“The fear was that the Germans, the Nazis or the fascists could come inside and occupy the German College,” Heid recalled. “This was a real threat.”

The college is extraterritorial Vatican jurisdiction, like an embassy, that adjoins the Vatican’s state borders. This ambiguous status meant O’Flaherty could slip in and out without passing guard posts, adopting a range of disguises as the Gestapo began to hunt him, including as a workman, postman and nun.

A British soldier, Sam Derry, briefly stayed in O’Flaherty’s room and went about in the Monsignor’s cassock with false Irish identity papers as he worked to help others escape.

Derry later wrote of the celebration of Christmas day at the college in 1943.

“There were priests of half a dozen different nationalities, who all helped in the work of the organisation ... and a large number of unusual personalities who had been hiding in various parts of the college before my arrival,” Derry recalled.

Irish traditional songs were sung, and O’Flaherty celebrated mass for the Catholics and British Protestants alike.

The nuns who were now catering for 50 refugees on top of 20 priests recalled O’Flaherty in their records as a dab hand at procuring extra supplies on the black market.

The darkest day fell on October 16th, 1943, when Nazi forces raided Rome’s ancient Jewish neighbourhood, deporting its population almost in its entirety and sending them to their deaths.

Hubert Jedin, a German priest who was confined within the walls of the college throughout the occupation because he was half Jewish, recalled in his writings that O’Flaherty appeared “in the highest state of agitation” after witnessing Jewish people being removed “like animals” in carts.

O’Flaherty vowed to confront the German ambassador and declared that “if Germans were committing such crimes, Ireland should not tolerate its German envoy any longer,” Jedin recalled.

Rome became the first capital to be liberated by Allied forces, in June 1944. The refugees hidden around the city and inside the German College poured out.

O’Flaherty later flew to Palestine to help relocate some of the Jewish people he had helped during the occupation.
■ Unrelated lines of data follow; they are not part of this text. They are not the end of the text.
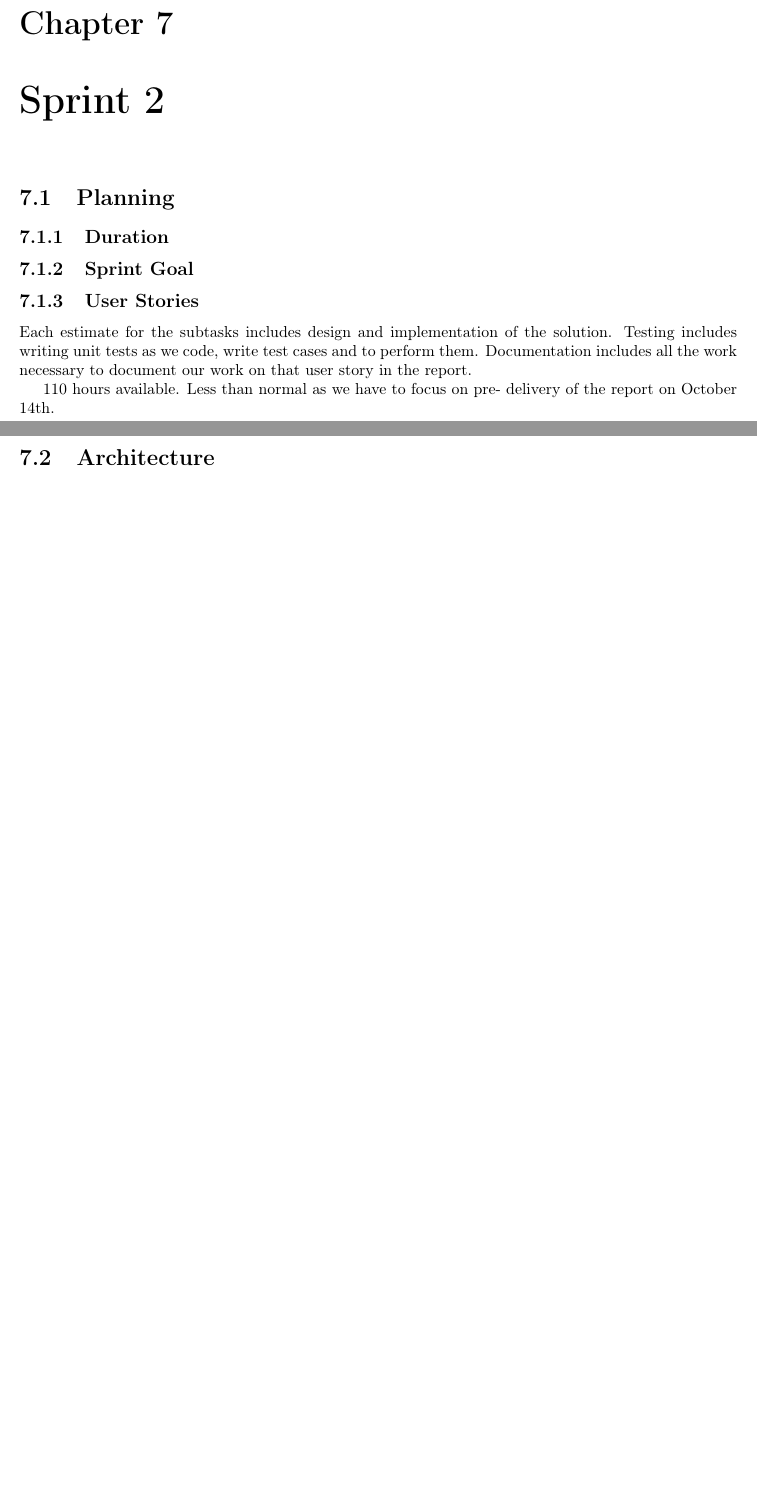
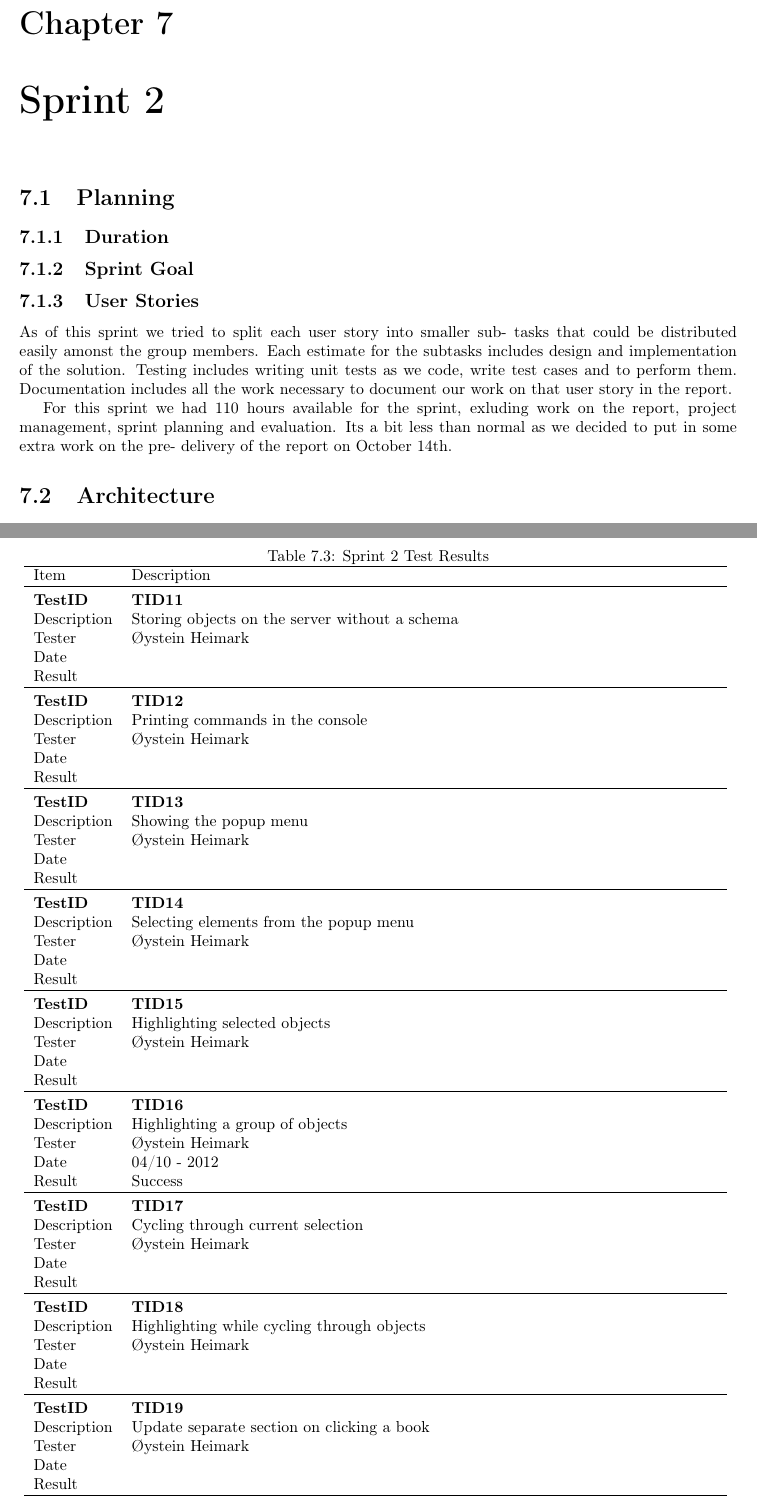
Before and after one commit to idlouhy/wonsole, a LaTeX thesis (report/src/report.tex, which reads report/src/chapter/sprint2.tex): two parts of pages 65 and 67 of 78 before the commit and two parts of pages 65 and 67 of 79 after it, joined at a grey line, cut so that both start at the same text, the shorter picture padded with empty space. Compiled offline with pdfLaTeX.

Commit message:
Added some things to the report

```diff
--- a/report/src/chapter/sprint2.tex
+++ b/report/src/chapter/sprint2.tex
@@ -3,9 +3,9 @@
 \subsection{Duration}
 \subsection{Sprint Goal}
 \subsection{User Stories}
-Each estimate for the subtasks includes design and implementation of the solution. Testing includes writing unit tests as we code, write test cases and to perform them. Documentation includes all the work necessary to document our work on that user story in the report.
+As of this sprint we tried to split each user story into smaller sub- tasks that could be distributed easily amonst the group members. Each estimate for the subtasks includes design and implementation of the solution. Testing includes writing unit tests as we code, write test cases and to perform them. Documentation includes all the work necessary to document our work on that user story in the report.
 
-110 hours available. Less than normal as we have to focus on pre- delivery of the report on October 14th.
+For this sprint we had 110 hours available for the sprint, exluding work on the report, project management, sprint planning and evaluation. Its a bit less than normal as we decided to put in some extra work on the pre- delivery of the report on October 14th.
 
 \begin{table}
 \caption{Sprint 2 User Stories}
@@ -92,4 +92,6 @@ Documentation   &15     &     \\
 \subsubsection{Physical View}
 
 \section{Implementation}
+
+
 \section{Testing}
@@ -96,4 +100,82 @@ Documentation   &15     &     \\
 \subsection{Test Results}
+We performed a total of 9 test cases during this sprint; TID11-19. The results are listed in Table~\ref{sp2testresults}. The test cases themselves can be found in appendix(TBA).
+
+\begin{table}
+\caption{Sprint 2 Test Results}
+\centering
+\begin{tabular}{ l p{13cm} }
+
+\hline
+Item			&Description		\\
+\hline \\ [-2.0ex]
+
+\bf{TestID}		&\bf{TID11}			\\
+Description	&Storing objects on the server without a schema	\\
+Tester		&Øystein Heimark	\\
+Date			&	\\
+Result		&				\\
+\hline \\ [-2.0ex]
+
+\bf{TestID}		&\bf{TID12}			\\
+Description	&Printing commands in the console 	\\
+Tester		&Øystein Heimark	\\
+Date			&	\\
+Result		&			\\
+\hline \\ [-2.0ex]
+
+\bf{TestID}		&\bf{TID13}			\\
+Description	&Showing the popup menu	\\
+Tester		&Øystein Heimark	\\
+Date			&	\\
+Result		&				\\
+\hline \\ [-2.0ex]
+
+\bf{TestID}		&\bf{TID14}			\\
+Description	&Selecting elements from the popup menu	\\
+Tester		&Øystein Heimark	\\
+Date			&	\\
+Result		&				\\
+\hline \\ [-2.0ex]
+
+\bf{TestID}		&\bf{TID15}			\\
+Description	&Highlighting selected objects	\\
+Tester		&Øystein Heimark	\\
+Date			&	\\
+Result		&				\\
+\hline \\ [-2.0ex]
+
+\bf{TestID}		&\bf{TID16}			\\
+Description	&Highlighting a group of objects\\
+Tester		&Øystein Heimark	\\
+Date			&04/10 - 2012	\\
+Result		&Success			\\
+\hline \\ [-2.0ex]
+
+\bf{TestID}		&\bf{TID17}			\\
+Description	&Cycling through current selection	\\
+Tester		&Øystein Heimark	\\
+Date			&	\\
+Result		&		\\
+\hline \\ [-2.0ex]
+
+\bf{TestID}		&\bf{TID18}			\\
+Description	&Highlighting while cycling through objects	\\
+Tester		&Øystein Heimark	\\
+Date			&	\\
+Result		&	\\
+\hline \\ [-2.0ex]
+
+\bf{TestID}		&\bf{TID19}			\\
+Description	&Update separate section on clicking a book	\\
+Tester		&Øystein Heimark	\\
+Date			&	\\
+Result		&		\\
+\hline
+
+\end{tabular}
+\label{table:sp2testresults}
+\end{table}
+
 \subsection{Test Evaluation}
 \section{Customer Feedback}
 \section{Evaluation}
```
Also changed, not shown: report/src/chapter/sprint1.tex (+2 -2 lines), report/src/chapter/sprint2.tex (6 more changed lines).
In later years, he suffered a stroke and returned to Ireland, living the rest of his life with his sister in Cahersiveen. His life has been the subject of several books, including Joseph O’Connor’s latest novel My Father’s House, and a 1983 film The Scarlet and the Black, starring Gregory Peck.

“I’m sure we have nothing of his courage here today, if the same times come again,” Heid remarked.

“We had to wait for an Irish priest in a German college to help those persecuted by the Germans,” Heid said. “His biggest friends in the organisation were British. They knew that this was very special, this friendship. They said: in these times, we forget nationalities.”

Naomi O’Leary

Naomi O’Leary

Naomi O’Leary is Europe Correspondent of The Irish Times